• _What to do_
Below are the records; give the number of their lines that contain the word "style" and nothing more.
-- Extracted material follows --
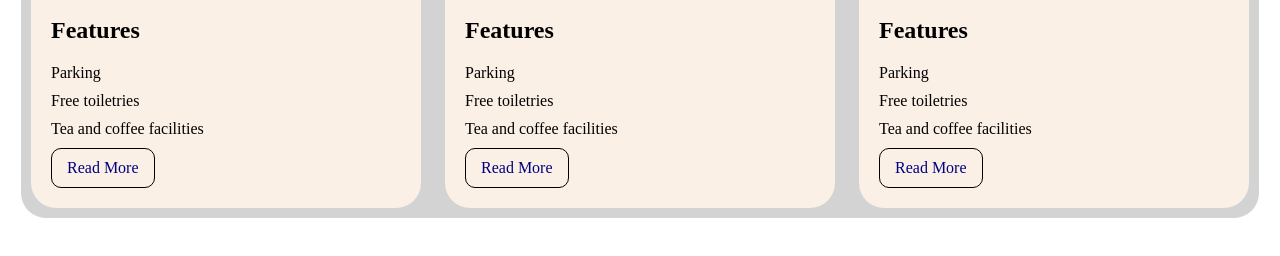
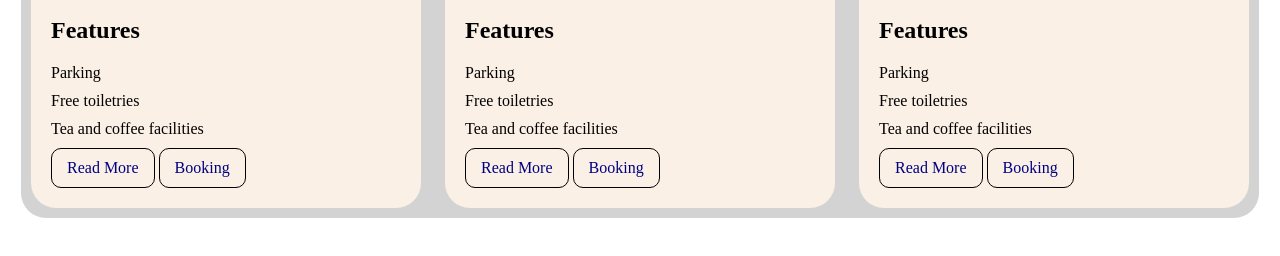
Before and after one commit to NokibulIslam13/CSS-Class_2, a plain HTML site: page index.html in a window 1280 px wide. Shown: the part 442-698 px from the top of the page. Drawn offline with Linux system fonts and the light colour scheme.

Commit message:
Add files via upload

```diff
--- a/assets/style.css
+++ b/assets/style.css
@@ -29,7 +29,7 @@
 
 .hotel a{
     text-decoration: none;
-    display: inline-block;
+    display: inline-block ;
     color: navy;
     padding: 10px 15px;
     border:1px solid rgb(0, 0, 0);
--- a/index.html
+++ b/index.html
@@ -20,6 +20,7 @@
             <p>Free toiletries</p>
             <p>Tea and coffee facilities</p>
             <a href="#">Read More</a>
+            <a href="#">Booking</a>
         </div>
 
         <!-- Hotel 2 -->
@@ -33,6 +34,7 @@
             <p>Free toiletries</p>
             <p>Tea and coffee facilities</p>
             <a href="#">Read More</a>
+            <a href="#">Booking</a>
         </div>
 
         <!-- Hotel 3 -->
@@ -46,6 +48,7 @@
             <p>Free toiletries</p>
             <p>Tea and coffee facilities</p>
             <a href="#">Read More</a>
+            <a href="#">Booking</a>
         </div>
     </div>
 </body>
```
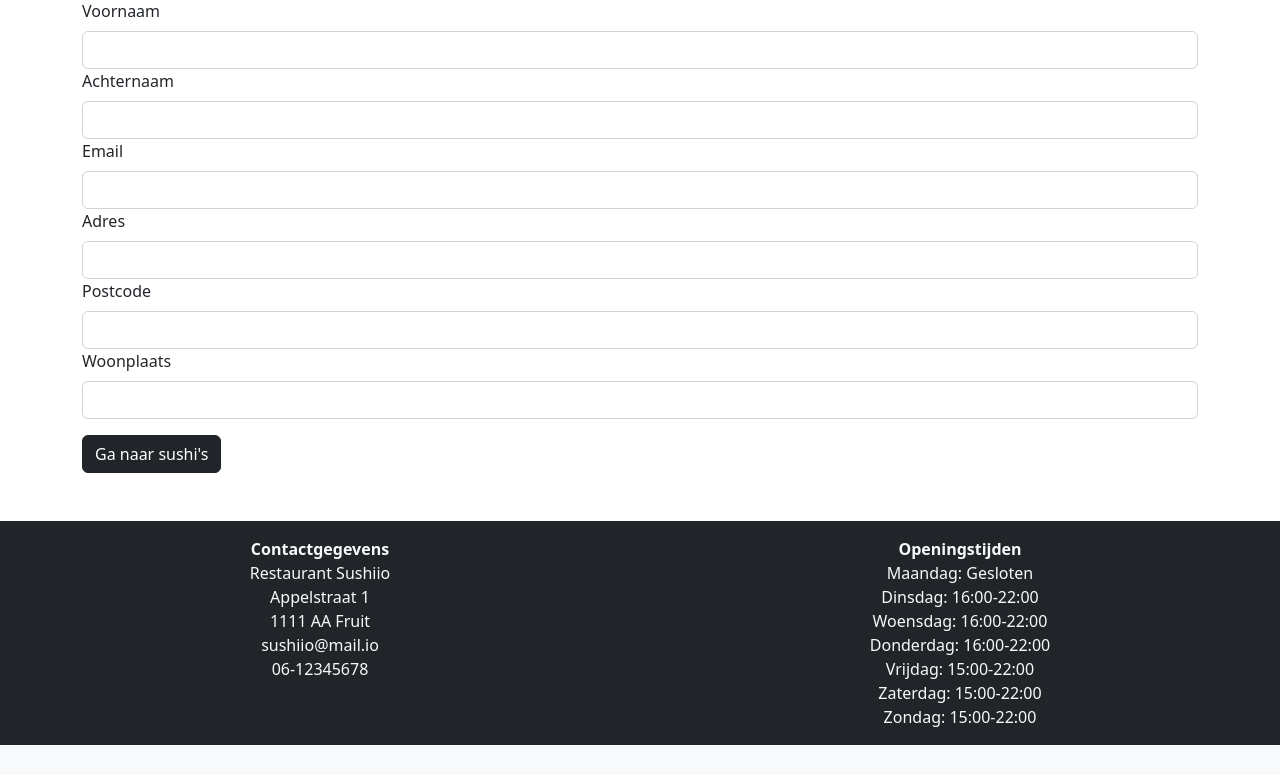
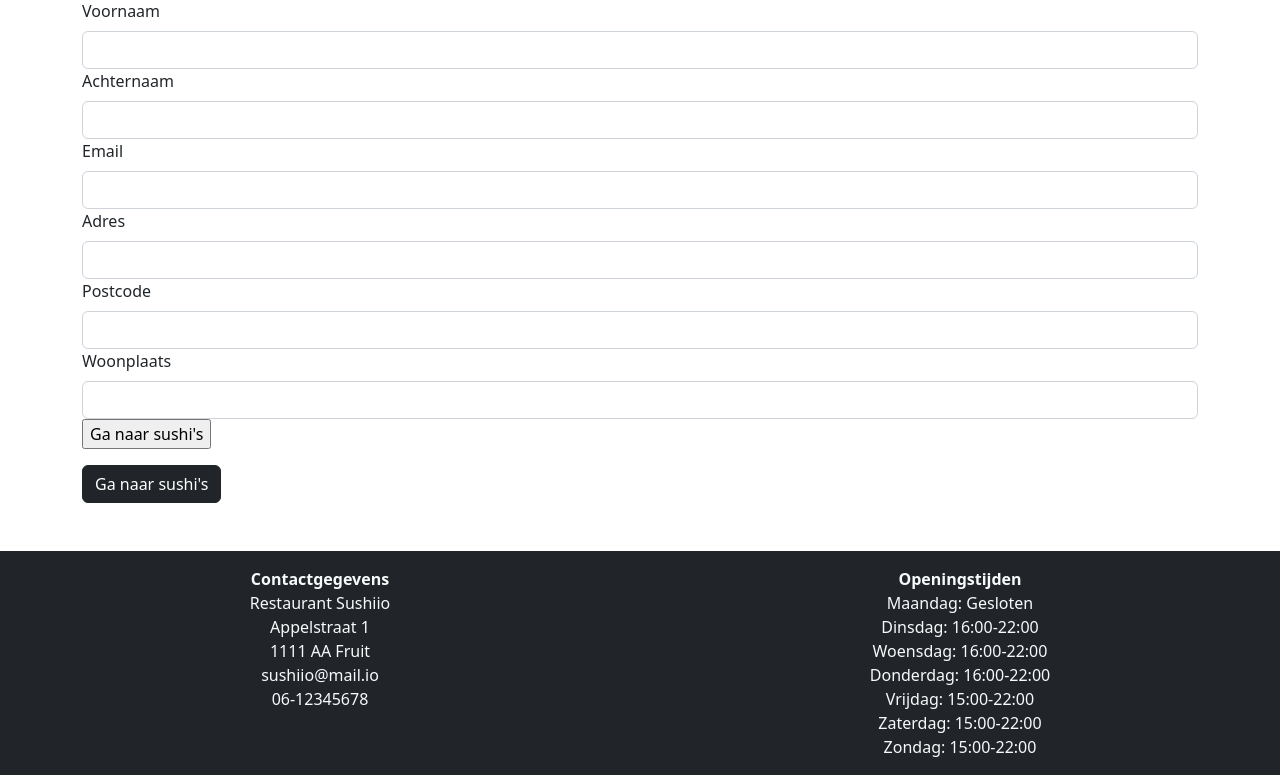
Before and after one commit to DhiradjT/Sushiio-Project, a PHP site: page /customerinfo.php in a window 1280 px wide. Shown: the part 461-1236 px from the top of the page. Before the commit the page ends 1206 px from the top, so only its background shows below. Run offline with PHP 8.4, Linux system fonts and the light colour scheme.

Commit message:
Klanten formulier werkend gemaakt

```diff
--- a/sushiio-project/customerinfo.php
+++ b/sushiio-project/customerinfo.php
@@ -41,38 +41,67 @@
 
       <!-- Customer INFO text section  -->
 
-      <div class="container">
+        <div class="container">
           <div class="row">
             <div class="col-md-12 mt-5">
               <h2 class="fw-semibold">Klantgegevens</h2>
 
-                <form>
+
+
+                <form method="post" action="order.php">
                     <label for="firstname" class="form-label">Voornaam</label>
-                    <input type="name" class="form-control" id="name">
+                    <input type="name" class="form-control" name="name">
 
                        <label for="lastname" class="form-label">Achternaam</label>
-                    <input type="name" class="form-control" id="name">
+                    <input type="name" class="form-control" name="lastName">
 
                     <label for="email" class="form-label">Email</label>
-                    <input type="email" class="form-control" id="email">
+                    <input type="email" class="form-control" name="email">
 
                     <label for="text" class="form-label">Adres</label>
-                    <input type="text" class="form-control" id="text">
+                    <input type="text" class="form-control" name="adress">
 
                     <label for="text" class="form-label">Postcode</label>
-                    <input type="text" class="form-control" id="text">
+                    <input type="text" class="form-control" name="zip">
 
 
                     <label for="text" class="form-label">Woonplaats</label>
-                    <input type="text" class="form-control" id="text">
+                    <input type="text" class="form-control" name="living">
+
+                    <input type="submit" name="verzenden" value="Ga naar sushi's">
                 </form>
+
+
+                <!-- <form method="post" action="order.php">
+                    <label>Voornaam</label>
+                    <input type="name" name="name">
+
+                       <label>Achternaam</label>
+                    <input type="name" name="lastName">
+
+                    <label>Email</label>
+                    <input type="email" name="email">
+
+                    <label>Adres</label>
+                    <input type="text" name="adress">
+
+                    <label>Postcode</label>
+                    <input type="text" name="zip">
+
+
+                    <label>Woonplaats</label>
+                    <input type="text" name="living">
+
+                    <input type="submit" name="verzenden" value="Ga naar sushi's">
+                </form> -->
+
+
 
                 <a href="sushi.php"><button type="button" class="btn btn-dark mt-3">Ga naar sushi's</button></a>
 
         </div>  <!-- end col  -->
         </div>  <!-- end row  -->
         </div> <!-- end container  -->
-
 
 
 
```
Also changed, not shown: sushiio-project/order.php (+10 -0 lines).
-- Extracted material concluded --
• _Solution to the exercise_
2